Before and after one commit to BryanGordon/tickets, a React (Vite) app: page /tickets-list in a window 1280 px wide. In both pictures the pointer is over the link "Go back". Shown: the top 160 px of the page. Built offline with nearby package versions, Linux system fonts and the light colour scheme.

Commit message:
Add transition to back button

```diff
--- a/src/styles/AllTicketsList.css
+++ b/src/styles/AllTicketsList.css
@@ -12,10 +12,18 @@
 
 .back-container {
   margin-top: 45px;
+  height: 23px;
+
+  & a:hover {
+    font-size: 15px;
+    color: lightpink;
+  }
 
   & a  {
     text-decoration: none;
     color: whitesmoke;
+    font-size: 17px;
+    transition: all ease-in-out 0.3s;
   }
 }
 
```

● ● ● ●

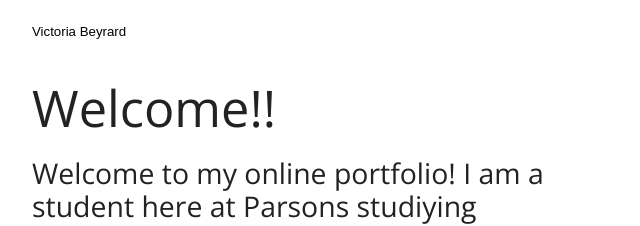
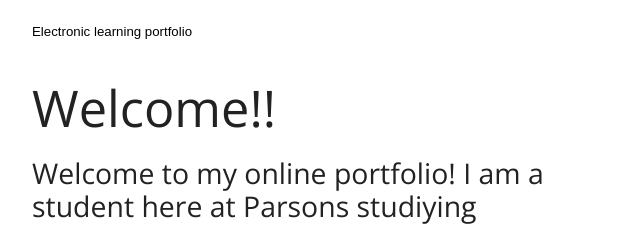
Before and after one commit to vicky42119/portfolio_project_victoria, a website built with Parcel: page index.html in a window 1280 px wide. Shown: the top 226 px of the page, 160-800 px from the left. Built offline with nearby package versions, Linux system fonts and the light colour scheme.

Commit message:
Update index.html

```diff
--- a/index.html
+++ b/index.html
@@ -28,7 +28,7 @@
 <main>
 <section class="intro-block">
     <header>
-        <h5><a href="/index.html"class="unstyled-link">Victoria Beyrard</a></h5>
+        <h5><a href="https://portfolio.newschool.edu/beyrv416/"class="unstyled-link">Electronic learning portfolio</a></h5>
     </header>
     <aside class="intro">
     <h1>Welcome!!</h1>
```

● ● ● ●

Task to carry out ▸ Copy from the entries above each line in which the string "transition" can be found.

Completed task ▸
Add transition to back button
+    transition: all ease-in-out 0.3s;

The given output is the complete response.